abnegation. She had danced to his piping and wept at his mourning: she had been his companion—he had never been hers. At first she had asked nothing better—a peculiarity in woman's love—at first; but, as time went on, the desire to pipe a note or two and mourn just a sigh or so on her own account was often fierce, not to be subdued, a little desperate. Still, he had been kind to her, and faithful according to his lights. She glanced at her easel, but she was in no mood for work that day. She amused herself looking through an old sketch-book. She found page after page of Richard smoking, Richard sleeping, Richard laughing, Richard scowling, Richard standing, Richard sitting, Richard reading, Richard profile, Richard full-face, Richard three-quarters, Richard back-view. Four of them she rubbed out.
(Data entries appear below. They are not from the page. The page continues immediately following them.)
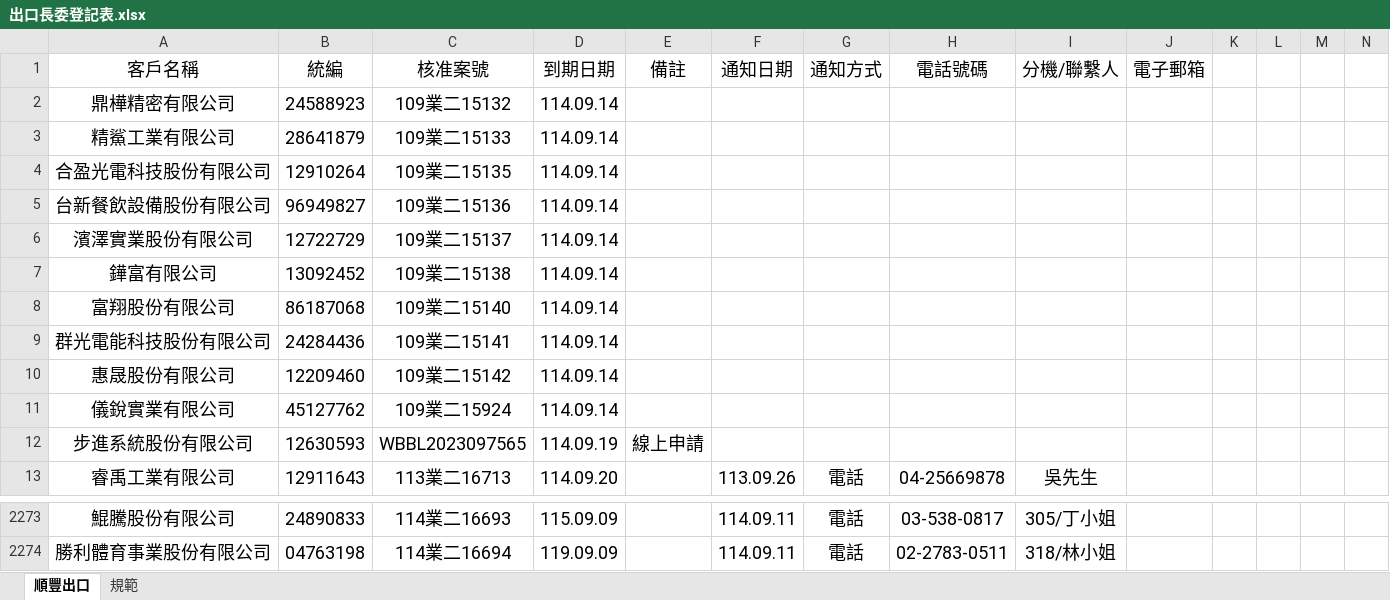
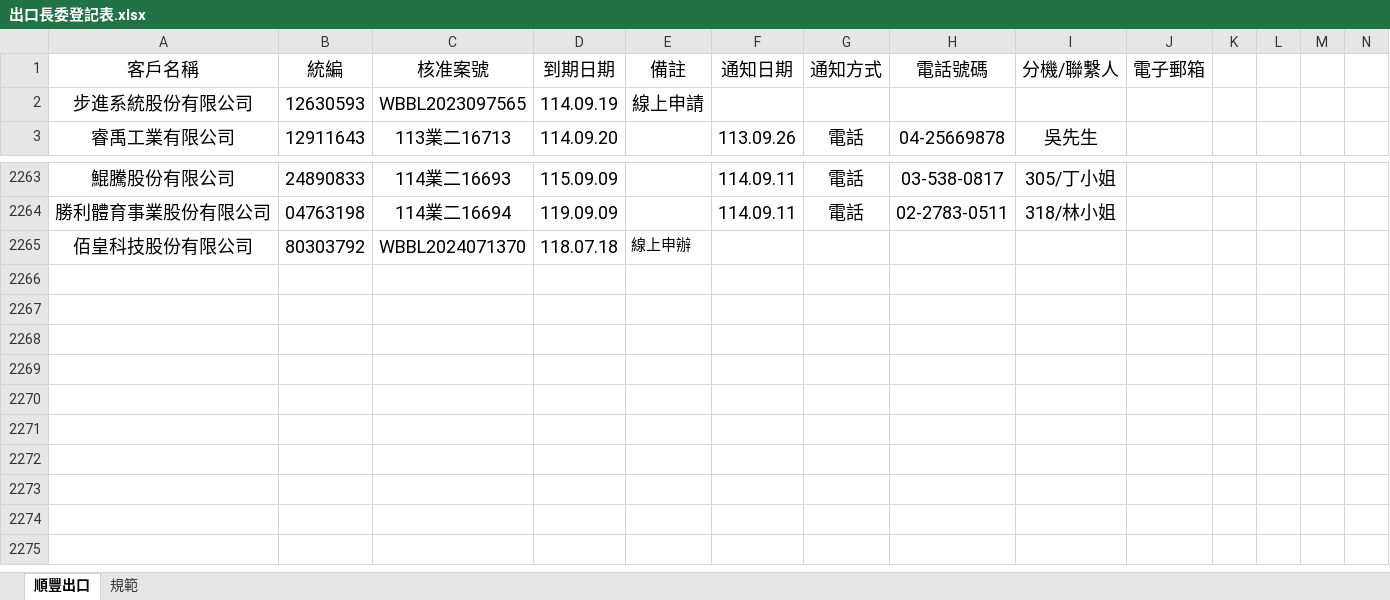
Before and after one commit to liyijung/declaration, an Excel workbook: Export_format/出口長委登記表.xlsx, sheet 順豐出口, drawn as a sheet; only a part is shown, gaps mark what is left out; values as stored, in another font and other column widths than the file's, no borders; conditional formats not drawn; removed rows and columns are numbered as before the commit, all else as after; the diff names each change by its address in the sheet, - before the commit and + after, or states it on an @@ line.

Commit message:
Add files via upload

```diff
--- a/Export_format/出口長委登記表.xlsx (sheet 順豐出口)
+++ b/Export_format/出口長委登記表.xlsx (sheet 順豐出口)
-row 2: 鼎樺精密有限公司 | 24588923 | 109業二15132 | 114.09.14
-row 3: 精鯊工業有限公司 | 28641879 | 109業二15133 | 114.09.14
-row 4: 合盈光電科技股份有限公司 | 12910264 | 109業二15135 | 114.09.14
-row 5: 台新餐飲設備股份有限公司 | 96949827 | 109業二15136 | 114.09.14
-row 6: 濱澤實業股份有限公司 | 12722729 | 109業二15137 | 114.09.14
-row 7: 鏵富有限公司 | 13092452 | 109業二15138 | 114.09.14
-row 8: 富翔股份有限公司 | 86187068 | 109業二15140 | 114.09.14
-row 9: 群光電能科技股份有限公司 | 24284436 | 109業二15141 | 114.09.14
-row 10: 惠晟股份有限公司 | 12209460 | 109業二15142 | 114.09.14
-row 11: 儀銳實業有限公司 | 45127762 | 109業二15924 | 114.09.14
+row 2265: 佰皇科技股份有限公司 | 80303792 | WBBL2024071370 | 118.07.18 | 線上申辦
```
She was about to rub out a fifth, when she burst into tears.
Page:Tales of John Oliver Hobbes.djvu/159
This page has been validated.